30 August 2023
Amanda and Kelly from our Hospice at Home Team

Hospice care can last for months or even years depending on the diagnosis but when it comes down to those final weeks, our Hospice at Home Team is on hand to provide vital support not just for the patient, but also their loved ones.

The team of dedicated Palliative Care Sisters, Nurses and Healthcare Assistants offer up to three home visits per day to patients in their own homes. They support them with personal care and symptom management, psychological and emotional support and bridging visits for people waiting for other packages of care.

Each day starts with a morning briefing where the team will discuss each patient’s condition and the bespoke support they need before their visits begin.

Amanda Harvey, Healthcare Assistant, says: “No two days are the same. You never know what you’re going to walk into and things can change so quickly.

“The most rewarding thing about this job for me is knowing that I have done everything I can for that person to make them comfortable and pain-free.”

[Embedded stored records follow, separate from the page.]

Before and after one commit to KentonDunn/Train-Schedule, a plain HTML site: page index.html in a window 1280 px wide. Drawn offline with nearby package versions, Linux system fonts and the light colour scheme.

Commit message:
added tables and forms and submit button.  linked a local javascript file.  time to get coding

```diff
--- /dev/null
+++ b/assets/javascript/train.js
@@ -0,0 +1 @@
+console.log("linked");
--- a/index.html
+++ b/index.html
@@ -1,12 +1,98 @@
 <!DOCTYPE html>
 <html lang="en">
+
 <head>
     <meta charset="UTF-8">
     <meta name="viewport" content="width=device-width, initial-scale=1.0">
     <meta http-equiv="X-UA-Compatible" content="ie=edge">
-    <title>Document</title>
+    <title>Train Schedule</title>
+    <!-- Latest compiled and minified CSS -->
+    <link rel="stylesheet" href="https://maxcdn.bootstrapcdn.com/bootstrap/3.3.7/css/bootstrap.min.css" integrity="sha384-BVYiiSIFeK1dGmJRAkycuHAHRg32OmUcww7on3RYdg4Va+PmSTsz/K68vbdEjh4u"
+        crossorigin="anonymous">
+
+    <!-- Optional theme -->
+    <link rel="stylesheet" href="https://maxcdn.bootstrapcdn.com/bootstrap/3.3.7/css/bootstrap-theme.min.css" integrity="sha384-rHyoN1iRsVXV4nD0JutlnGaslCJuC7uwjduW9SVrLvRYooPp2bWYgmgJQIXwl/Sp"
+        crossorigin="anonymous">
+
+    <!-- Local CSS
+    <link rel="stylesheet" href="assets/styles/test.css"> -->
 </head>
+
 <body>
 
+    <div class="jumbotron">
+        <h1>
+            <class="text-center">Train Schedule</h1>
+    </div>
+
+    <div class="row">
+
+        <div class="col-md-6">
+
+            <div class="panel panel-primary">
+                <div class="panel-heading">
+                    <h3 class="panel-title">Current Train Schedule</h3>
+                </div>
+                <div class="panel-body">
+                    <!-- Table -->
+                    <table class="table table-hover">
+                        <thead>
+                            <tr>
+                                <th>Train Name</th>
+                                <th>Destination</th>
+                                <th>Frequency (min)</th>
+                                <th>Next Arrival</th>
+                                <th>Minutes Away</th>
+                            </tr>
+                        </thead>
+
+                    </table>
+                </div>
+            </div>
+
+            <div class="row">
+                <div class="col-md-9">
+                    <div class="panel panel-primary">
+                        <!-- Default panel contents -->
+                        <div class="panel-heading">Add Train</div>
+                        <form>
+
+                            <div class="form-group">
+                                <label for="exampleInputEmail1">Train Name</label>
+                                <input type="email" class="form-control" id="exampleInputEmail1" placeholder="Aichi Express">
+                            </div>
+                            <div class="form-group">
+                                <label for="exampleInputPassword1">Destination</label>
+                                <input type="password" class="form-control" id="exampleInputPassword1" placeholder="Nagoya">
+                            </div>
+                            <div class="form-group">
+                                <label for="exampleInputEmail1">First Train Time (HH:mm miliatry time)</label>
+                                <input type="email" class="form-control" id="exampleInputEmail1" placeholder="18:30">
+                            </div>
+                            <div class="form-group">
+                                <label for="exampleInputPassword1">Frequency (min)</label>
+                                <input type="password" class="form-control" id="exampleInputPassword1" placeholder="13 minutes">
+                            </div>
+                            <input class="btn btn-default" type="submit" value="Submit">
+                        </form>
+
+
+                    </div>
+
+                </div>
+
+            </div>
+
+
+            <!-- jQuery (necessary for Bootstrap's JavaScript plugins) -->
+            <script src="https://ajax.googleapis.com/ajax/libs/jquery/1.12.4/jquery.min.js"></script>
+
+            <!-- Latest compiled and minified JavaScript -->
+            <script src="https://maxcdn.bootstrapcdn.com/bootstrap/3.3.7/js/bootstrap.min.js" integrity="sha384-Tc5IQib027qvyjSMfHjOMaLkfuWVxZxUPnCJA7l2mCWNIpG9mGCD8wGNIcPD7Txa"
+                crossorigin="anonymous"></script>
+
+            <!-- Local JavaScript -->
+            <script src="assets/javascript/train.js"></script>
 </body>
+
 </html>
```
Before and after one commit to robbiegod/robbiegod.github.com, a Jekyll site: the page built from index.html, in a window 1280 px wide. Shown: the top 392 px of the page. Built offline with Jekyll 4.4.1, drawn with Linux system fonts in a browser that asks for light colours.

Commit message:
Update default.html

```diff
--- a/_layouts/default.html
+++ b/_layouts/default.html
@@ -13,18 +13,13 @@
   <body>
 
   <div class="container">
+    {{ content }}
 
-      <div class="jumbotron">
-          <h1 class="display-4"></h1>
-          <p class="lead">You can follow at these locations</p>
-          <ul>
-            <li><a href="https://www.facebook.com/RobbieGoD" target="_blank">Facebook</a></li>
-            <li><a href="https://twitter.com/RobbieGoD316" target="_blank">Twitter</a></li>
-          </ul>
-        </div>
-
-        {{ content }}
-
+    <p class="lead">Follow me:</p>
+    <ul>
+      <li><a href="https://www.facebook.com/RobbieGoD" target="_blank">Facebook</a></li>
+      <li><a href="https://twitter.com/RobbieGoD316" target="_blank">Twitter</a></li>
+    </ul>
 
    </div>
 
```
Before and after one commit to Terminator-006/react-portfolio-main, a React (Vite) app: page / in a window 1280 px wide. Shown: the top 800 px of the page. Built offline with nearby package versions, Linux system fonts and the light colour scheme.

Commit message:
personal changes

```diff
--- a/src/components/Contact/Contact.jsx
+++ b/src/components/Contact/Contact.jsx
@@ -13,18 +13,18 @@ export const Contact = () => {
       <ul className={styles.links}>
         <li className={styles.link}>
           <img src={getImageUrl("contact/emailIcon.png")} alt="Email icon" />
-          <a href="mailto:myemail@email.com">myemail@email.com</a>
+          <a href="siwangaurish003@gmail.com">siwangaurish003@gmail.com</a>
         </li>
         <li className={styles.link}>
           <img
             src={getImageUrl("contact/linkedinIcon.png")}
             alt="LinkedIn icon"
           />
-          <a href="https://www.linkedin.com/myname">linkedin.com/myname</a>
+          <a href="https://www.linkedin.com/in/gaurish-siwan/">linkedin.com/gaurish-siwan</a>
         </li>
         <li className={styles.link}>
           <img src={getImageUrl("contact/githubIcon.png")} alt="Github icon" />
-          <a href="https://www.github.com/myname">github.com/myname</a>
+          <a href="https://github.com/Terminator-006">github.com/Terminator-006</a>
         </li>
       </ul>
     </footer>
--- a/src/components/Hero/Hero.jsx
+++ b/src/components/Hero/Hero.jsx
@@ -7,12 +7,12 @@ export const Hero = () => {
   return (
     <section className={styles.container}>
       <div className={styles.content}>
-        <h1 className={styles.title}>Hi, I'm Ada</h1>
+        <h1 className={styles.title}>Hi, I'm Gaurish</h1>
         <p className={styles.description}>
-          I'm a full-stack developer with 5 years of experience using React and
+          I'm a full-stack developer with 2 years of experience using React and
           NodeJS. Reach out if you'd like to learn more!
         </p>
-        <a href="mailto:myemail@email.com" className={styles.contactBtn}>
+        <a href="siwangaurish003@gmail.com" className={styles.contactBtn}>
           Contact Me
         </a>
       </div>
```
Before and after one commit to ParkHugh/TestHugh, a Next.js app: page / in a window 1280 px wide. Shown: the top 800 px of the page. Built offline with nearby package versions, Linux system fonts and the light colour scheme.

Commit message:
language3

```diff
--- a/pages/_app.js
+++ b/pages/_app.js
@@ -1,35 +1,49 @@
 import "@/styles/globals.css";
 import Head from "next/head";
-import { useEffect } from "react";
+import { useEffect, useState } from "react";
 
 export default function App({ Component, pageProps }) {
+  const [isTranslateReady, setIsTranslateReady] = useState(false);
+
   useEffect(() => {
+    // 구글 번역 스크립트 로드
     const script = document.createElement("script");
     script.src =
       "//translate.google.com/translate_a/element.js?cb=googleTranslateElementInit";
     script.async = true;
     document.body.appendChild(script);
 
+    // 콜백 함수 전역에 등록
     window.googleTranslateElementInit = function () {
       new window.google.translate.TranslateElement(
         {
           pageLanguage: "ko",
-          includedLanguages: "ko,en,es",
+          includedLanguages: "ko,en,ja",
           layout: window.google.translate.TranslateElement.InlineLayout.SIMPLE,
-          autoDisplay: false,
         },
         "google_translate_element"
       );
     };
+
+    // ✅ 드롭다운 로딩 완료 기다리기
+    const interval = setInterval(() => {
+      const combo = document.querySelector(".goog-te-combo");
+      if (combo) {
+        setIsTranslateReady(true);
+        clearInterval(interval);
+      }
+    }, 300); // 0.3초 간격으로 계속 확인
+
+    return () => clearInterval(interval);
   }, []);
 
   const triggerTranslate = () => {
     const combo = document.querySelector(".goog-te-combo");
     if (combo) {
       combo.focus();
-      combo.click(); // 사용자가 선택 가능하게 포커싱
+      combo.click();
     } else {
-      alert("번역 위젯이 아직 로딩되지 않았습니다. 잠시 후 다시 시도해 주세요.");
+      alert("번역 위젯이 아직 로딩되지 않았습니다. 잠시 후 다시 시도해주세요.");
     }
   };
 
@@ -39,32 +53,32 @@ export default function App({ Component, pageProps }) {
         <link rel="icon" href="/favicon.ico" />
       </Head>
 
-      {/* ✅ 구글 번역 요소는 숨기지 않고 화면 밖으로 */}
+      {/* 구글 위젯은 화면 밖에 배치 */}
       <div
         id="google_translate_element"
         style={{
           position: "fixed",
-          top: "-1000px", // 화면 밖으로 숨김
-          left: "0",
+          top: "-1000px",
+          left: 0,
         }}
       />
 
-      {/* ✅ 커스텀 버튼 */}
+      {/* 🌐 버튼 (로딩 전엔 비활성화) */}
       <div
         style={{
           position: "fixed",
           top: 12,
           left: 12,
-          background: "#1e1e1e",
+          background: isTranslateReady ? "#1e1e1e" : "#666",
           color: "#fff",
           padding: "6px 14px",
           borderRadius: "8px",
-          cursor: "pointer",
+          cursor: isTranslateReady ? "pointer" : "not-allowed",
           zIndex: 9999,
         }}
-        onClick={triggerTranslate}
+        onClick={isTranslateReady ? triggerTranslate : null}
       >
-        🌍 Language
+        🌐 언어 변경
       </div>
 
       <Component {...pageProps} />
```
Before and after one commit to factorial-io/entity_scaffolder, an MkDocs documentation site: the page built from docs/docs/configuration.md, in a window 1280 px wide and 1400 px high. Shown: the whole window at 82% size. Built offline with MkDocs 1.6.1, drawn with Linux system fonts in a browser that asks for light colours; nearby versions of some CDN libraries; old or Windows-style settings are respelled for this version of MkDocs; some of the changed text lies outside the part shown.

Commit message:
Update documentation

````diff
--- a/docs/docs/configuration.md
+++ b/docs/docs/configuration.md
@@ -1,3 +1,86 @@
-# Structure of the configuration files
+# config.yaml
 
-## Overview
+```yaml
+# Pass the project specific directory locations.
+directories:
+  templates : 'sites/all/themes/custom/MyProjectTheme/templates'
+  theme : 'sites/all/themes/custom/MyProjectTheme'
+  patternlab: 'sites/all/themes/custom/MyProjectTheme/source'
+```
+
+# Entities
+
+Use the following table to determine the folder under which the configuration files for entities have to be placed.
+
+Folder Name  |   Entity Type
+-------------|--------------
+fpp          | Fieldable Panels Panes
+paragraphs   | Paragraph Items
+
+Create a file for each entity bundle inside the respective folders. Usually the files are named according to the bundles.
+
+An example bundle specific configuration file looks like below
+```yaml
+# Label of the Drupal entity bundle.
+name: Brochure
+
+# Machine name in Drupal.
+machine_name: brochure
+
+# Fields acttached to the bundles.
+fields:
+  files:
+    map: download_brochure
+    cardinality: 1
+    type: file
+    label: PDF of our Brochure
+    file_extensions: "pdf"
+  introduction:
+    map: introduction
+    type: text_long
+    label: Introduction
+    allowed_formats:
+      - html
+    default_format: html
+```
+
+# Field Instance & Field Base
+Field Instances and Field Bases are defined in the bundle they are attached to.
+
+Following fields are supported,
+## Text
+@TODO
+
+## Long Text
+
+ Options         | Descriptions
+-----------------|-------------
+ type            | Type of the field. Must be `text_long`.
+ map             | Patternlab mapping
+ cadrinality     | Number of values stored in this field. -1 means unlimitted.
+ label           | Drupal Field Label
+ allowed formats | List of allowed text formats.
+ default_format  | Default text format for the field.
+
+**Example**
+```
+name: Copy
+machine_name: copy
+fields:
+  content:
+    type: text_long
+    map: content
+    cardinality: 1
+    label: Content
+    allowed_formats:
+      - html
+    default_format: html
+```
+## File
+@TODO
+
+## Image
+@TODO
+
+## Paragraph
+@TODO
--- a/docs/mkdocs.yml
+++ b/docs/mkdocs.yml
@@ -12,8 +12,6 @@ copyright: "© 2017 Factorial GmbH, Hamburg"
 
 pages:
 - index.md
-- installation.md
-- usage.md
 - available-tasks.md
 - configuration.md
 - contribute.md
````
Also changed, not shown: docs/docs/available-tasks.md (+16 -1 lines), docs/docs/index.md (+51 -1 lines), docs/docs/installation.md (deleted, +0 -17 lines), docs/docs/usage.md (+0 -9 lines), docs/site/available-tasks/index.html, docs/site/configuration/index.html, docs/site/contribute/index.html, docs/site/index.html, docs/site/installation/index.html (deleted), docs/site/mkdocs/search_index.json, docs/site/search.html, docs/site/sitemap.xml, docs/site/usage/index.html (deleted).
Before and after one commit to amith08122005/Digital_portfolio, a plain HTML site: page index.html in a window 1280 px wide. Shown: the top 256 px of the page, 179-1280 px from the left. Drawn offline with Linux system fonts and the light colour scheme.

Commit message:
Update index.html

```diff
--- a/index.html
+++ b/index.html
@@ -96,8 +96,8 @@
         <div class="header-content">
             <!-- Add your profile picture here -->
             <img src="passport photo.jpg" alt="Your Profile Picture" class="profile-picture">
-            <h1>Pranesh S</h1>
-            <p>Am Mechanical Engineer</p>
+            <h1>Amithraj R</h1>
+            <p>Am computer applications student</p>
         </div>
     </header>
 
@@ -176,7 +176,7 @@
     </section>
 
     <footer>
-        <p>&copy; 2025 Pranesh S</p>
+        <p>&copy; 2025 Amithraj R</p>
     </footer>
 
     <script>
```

The Sisters in the Hospice at Home Team also support with urgent response calls for procedures such as catheterisations and blood tests to avoid unwanted hospital admissions.

Working alongside other healthcare providers, such as district nurses and Birmingham’s Early Intervention Community Team (EICT) and the hospice’s wider Multi-Disciplinary Team, each member of the Hospice at Home Team gives their all to ensuring their patients are cared for and comfortable.

The team also offer support to the patients’ family and friends through respite visits, giving them a chance to go out or take some time for themselves knowing that their loved one is being cared for.

Jess, Sahira and Jai from our Hospice At Home Team

They also listen to a patient’s specific wishes for their final moments. Recently, one patient said he wanted to be able to see the garden, so the team made sure his bed was looking out over it for him and made space for his wife’s bed next to it so they could be together when he died.

Hospice care is about more than death, Jess Horabin, Community Palliative Sister, explains: “It’s about living well with your illness and making the most of the time that is left. The people we see don’t want it to be all doom and gloom, so we try to make them laugh and get to know them as people – things they enjoy such as music, any hobbies and their families and former jobs.

“Sometimes we give our patients a ‘pamper package’ where we can massage them, apply any creams and wash their hair, we don’t rush with the patients. We do this job because we love it and we love caring for people, it’s so rewarding.”

Although it’s fulfilling, it can also be incredibly emotionally demanding for the team. And the support doesn’t stop when that person dies, the team try to attend their funeral and pay their respects, as well as offering bereavement visits to their loved ones who are grieving.

Kelly-Marie Lott, Community Palliative Sister, adds: “The rapport you build with people is priceless. But it can be hard when you have spent months building up such a strong relationship with someone to see them die.

“Sometimes it really hits us hard, you can go home and no one understands what you’ve been through that day. I think that’s why we’re all so close as a team because we do understand what each of us is going through. Sometimes we do have a bit of a cry together, but we also have a laugh too and that keeps us going through the tough times.

“I work in such a fantastic team, they all give 100% to everything they do for patients and their loved ones.

“You get one chance to get it right, so we have to do our best every day.”